── TASK INPUTS ──

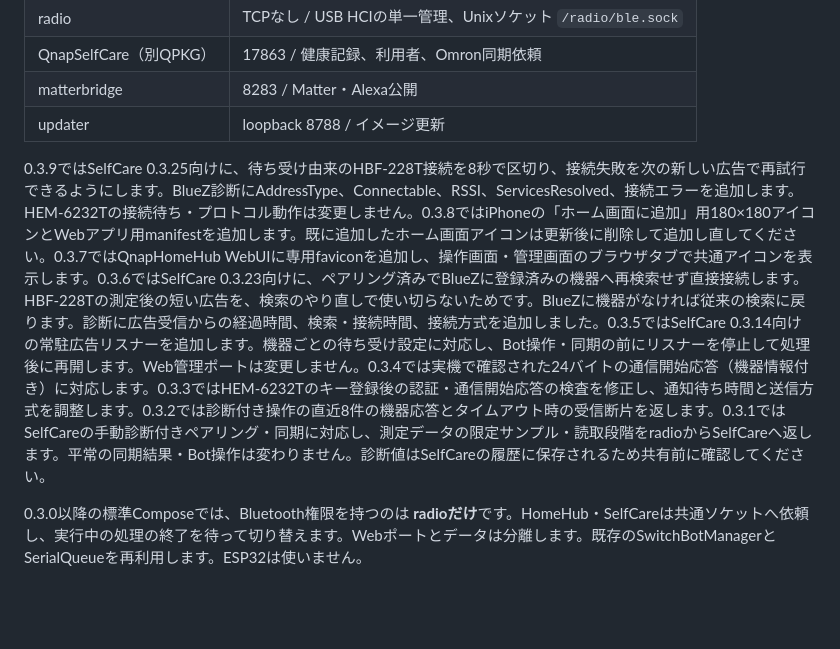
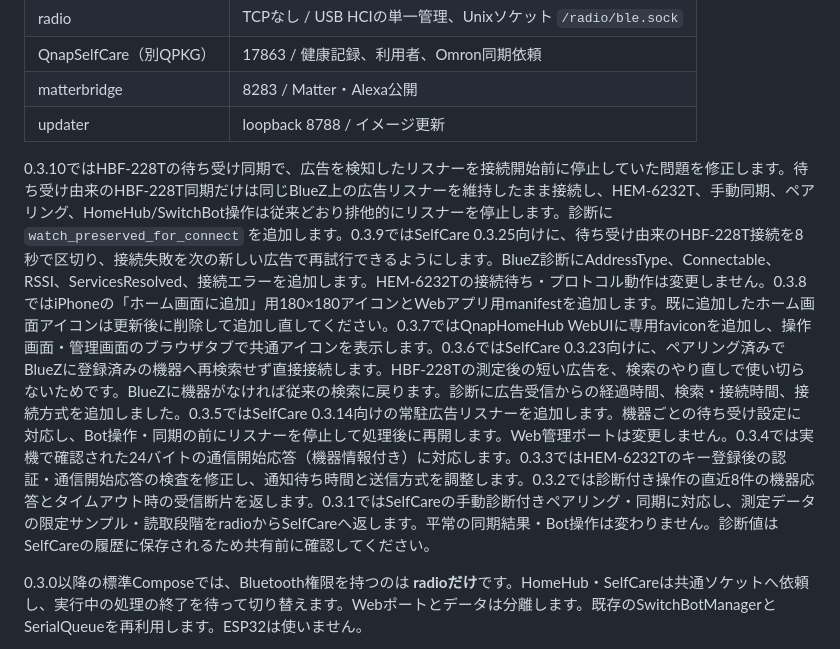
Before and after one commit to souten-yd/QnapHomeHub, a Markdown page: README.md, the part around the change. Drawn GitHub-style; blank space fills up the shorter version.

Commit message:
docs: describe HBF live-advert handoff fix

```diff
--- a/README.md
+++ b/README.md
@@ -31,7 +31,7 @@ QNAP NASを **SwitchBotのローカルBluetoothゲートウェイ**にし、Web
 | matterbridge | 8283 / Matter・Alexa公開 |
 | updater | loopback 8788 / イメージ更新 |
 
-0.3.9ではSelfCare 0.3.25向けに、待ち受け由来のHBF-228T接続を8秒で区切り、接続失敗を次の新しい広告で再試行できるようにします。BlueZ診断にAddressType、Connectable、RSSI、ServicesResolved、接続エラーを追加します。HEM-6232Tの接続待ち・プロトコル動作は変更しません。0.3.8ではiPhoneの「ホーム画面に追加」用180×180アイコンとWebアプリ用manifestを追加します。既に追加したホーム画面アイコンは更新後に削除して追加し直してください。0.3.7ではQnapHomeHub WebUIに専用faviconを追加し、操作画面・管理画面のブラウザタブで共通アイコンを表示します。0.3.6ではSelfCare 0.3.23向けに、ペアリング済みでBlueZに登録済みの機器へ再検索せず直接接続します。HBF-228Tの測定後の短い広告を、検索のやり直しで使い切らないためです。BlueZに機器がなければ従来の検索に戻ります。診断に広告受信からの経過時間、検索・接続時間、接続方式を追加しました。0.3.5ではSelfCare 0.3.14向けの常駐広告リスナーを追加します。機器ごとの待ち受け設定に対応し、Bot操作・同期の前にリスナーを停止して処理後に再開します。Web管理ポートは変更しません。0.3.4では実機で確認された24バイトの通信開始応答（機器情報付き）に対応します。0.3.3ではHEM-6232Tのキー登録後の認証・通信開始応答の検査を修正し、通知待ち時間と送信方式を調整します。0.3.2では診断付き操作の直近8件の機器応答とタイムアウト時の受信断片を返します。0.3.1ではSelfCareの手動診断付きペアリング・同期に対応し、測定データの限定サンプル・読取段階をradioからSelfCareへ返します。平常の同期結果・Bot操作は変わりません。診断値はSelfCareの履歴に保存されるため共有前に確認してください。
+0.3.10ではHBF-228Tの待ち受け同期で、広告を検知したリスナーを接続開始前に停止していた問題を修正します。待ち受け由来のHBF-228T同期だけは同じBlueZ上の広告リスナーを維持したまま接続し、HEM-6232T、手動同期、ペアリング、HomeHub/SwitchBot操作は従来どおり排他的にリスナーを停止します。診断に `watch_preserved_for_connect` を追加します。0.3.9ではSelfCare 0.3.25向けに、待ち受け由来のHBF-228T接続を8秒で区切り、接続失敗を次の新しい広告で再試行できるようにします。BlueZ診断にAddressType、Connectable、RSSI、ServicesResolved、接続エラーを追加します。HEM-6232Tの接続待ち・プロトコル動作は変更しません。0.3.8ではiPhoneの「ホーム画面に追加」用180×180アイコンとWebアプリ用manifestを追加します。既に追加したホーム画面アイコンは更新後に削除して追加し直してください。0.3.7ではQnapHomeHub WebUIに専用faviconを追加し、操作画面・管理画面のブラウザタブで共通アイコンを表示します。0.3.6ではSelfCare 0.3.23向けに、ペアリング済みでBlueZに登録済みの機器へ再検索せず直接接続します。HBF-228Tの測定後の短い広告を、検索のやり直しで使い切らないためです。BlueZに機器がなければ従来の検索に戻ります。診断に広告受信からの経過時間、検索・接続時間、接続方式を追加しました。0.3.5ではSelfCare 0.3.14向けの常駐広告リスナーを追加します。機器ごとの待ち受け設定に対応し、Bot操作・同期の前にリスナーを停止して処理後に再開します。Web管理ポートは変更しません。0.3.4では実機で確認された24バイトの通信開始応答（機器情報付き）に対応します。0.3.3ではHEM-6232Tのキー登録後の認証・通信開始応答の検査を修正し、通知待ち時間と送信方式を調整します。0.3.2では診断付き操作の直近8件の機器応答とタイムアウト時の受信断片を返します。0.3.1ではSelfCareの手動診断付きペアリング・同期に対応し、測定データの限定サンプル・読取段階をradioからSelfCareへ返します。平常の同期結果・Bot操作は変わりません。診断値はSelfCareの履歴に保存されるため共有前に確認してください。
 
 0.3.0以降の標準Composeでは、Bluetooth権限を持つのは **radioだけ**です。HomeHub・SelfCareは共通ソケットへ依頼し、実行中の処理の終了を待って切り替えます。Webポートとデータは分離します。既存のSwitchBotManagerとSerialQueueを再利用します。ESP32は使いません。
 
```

───

WORK INSTRUCTIONS: Checking each line above, count the ones that hold the word "README" and state the total alone.

REPLY TO THE TASK: 3